“¡AGUAS!” he cried.
Mexican people do that.
It means “Careful!” and they’re always
yelling it two seconds after
your near death slip off a curb.
This time, there was a follow up.
“You don’t want the Cruz Ambar to come!”
The Yellow Cross?
Let me explain.
In Mexico, everything is hot,
even the competition to get you on a stretcher.
The Cruz Roja got too big for its scrubs,
and some enterprising paramedic founded Cruz Ambar.
When the emergency airwaves squawk
about a person in distress,
the race is on.
Which color runs fastest?
Which color gets paid?
Cruz Ambar wasn’t just second place during naming:
Their responders get second-rate training.
Their equipment’s out of date.
Yellow is the color of higher chance of infection
but – to be fair – it’s not the black of death.
If they arrive first to claim you, you can refuse care.
The Red Cross will be just minutes behind.
Unconscious, though, you are assumed colorblind.
Into the crayon box ambulance you go!
So perhaps yelling “¡AGUAS!” after someone’s close call
is less a tardy warning,
and more a grateful prayer on their behalf.
Today, they didn’t have to choose
between the primary and secondary colors of pain.

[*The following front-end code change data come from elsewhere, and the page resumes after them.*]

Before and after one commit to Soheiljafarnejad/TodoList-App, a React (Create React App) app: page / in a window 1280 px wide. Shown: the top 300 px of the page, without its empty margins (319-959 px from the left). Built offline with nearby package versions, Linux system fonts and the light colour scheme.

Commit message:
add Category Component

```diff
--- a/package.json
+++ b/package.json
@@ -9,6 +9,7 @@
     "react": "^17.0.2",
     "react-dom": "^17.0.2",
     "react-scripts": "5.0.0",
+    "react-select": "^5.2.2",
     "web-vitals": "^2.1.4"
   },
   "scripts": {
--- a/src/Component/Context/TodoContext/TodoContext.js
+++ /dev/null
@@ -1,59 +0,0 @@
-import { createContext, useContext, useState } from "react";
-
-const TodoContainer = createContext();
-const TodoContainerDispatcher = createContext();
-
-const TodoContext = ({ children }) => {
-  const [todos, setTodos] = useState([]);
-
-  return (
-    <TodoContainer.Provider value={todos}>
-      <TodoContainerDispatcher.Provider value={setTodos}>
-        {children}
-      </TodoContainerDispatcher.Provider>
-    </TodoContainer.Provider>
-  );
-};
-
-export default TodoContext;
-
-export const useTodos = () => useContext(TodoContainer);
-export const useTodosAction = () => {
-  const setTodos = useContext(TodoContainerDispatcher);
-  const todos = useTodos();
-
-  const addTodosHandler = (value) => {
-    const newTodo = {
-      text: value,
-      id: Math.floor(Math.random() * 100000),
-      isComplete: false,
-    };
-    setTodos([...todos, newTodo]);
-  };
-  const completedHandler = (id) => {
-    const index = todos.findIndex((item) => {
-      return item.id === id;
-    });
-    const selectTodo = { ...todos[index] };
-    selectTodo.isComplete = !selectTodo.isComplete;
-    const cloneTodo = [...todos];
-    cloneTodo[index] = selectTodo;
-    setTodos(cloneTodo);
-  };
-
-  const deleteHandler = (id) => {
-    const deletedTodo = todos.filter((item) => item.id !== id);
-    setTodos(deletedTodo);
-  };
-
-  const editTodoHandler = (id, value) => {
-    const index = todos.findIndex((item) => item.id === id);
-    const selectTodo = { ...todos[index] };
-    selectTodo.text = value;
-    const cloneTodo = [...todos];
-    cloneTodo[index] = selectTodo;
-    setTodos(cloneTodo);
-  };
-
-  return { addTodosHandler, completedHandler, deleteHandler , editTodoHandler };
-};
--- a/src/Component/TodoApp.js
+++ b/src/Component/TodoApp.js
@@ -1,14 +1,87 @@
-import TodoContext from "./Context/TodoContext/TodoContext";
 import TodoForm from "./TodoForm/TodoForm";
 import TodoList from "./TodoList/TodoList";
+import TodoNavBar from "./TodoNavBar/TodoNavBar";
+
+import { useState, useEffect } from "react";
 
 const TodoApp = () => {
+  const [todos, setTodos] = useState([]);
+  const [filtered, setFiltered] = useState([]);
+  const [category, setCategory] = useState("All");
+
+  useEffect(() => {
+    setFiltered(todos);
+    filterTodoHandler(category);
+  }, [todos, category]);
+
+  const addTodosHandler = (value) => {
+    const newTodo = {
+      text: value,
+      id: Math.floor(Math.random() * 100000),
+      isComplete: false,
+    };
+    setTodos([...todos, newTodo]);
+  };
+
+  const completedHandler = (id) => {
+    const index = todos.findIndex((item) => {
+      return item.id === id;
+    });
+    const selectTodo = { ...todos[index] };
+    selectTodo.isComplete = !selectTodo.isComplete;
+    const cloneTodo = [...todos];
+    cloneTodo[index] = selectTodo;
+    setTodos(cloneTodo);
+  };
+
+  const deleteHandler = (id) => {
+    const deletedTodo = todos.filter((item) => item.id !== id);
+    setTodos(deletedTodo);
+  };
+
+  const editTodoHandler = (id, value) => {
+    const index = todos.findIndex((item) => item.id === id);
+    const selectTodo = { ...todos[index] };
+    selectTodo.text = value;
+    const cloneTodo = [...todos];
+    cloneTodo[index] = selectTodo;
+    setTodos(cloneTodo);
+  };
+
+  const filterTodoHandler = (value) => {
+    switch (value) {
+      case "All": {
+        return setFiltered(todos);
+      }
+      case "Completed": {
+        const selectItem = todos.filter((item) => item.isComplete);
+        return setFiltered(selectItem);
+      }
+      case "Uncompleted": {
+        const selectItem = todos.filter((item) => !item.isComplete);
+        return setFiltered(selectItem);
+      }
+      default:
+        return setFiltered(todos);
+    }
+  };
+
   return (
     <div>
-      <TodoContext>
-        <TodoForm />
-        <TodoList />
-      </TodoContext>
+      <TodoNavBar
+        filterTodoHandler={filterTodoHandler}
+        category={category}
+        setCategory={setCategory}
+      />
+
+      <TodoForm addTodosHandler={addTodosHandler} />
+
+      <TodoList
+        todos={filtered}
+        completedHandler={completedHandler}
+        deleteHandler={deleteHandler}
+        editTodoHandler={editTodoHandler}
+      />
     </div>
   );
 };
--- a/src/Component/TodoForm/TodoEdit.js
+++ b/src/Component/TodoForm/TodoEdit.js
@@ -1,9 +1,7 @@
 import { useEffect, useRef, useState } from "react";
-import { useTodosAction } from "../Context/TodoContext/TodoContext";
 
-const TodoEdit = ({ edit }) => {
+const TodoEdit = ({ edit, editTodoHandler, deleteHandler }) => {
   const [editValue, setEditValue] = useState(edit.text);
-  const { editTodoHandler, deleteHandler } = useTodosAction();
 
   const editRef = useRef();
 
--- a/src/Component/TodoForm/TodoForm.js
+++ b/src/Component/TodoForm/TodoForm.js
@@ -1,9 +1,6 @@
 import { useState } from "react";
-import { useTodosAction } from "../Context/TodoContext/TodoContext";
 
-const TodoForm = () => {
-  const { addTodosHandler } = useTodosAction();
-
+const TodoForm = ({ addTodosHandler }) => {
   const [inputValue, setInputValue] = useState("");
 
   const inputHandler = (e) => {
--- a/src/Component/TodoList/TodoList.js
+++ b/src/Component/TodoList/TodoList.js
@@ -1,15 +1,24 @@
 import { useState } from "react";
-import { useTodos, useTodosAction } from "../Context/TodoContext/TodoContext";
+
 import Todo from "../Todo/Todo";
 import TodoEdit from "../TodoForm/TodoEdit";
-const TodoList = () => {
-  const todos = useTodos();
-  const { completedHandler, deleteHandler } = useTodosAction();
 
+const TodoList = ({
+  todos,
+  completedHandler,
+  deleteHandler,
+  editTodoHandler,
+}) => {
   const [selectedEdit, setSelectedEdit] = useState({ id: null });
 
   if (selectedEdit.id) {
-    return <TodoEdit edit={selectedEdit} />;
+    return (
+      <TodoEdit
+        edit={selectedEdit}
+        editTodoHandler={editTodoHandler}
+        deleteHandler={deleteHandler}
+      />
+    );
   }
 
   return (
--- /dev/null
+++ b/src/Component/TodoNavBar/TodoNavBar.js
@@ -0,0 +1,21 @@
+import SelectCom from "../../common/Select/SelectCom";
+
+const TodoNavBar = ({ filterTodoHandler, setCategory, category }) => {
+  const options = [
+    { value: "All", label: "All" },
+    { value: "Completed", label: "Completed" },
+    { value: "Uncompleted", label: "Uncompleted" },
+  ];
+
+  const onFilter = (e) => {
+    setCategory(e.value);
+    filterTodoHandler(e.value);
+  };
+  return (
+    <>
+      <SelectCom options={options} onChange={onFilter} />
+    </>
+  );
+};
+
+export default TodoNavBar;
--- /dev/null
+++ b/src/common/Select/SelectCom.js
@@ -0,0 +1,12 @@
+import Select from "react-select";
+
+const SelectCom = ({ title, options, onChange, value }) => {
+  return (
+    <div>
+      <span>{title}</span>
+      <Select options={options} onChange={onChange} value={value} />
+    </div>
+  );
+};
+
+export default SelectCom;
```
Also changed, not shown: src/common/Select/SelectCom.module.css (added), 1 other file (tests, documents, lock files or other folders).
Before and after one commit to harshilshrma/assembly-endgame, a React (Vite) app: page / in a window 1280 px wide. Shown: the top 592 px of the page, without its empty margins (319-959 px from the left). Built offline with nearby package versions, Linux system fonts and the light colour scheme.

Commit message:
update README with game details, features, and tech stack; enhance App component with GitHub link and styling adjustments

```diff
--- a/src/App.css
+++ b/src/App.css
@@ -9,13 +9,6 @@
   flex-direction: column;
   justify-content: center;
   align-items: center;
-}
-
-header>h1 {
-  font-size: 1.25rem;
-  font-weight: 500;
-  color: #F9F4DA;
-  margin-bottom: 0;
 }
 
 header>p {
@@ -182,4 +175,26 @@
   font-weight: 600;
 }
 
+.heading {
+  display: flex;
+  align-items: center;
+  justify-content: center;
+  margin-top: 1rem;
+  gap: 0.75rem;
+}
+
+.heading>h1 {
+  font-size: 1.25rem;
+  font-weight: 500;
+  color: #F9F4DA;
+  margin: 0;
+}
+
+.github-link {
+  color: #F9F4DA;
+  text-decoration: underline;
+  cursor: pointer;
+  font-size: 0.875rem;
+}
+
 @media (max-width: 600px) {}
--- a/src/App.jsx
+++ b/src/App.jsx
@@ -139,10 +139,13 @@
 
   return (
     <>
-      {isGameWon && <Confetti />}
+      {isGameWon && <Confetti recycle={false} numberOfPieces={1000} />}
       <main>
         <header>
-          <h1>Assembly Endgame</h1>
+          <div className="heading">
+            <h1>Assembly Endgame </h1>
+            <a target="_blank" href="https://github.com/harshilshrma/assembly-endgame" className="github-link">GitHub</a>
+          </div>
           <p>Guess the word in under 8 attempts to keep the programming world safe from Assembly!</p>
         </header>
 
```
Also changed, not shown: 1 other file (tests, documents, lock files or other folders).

Jennie authors the blog Tip of My Tongue. By day, she works as the coordinator for a university writing program. She loves playing with ideas and has been known to follow her passions down some very colorful roads.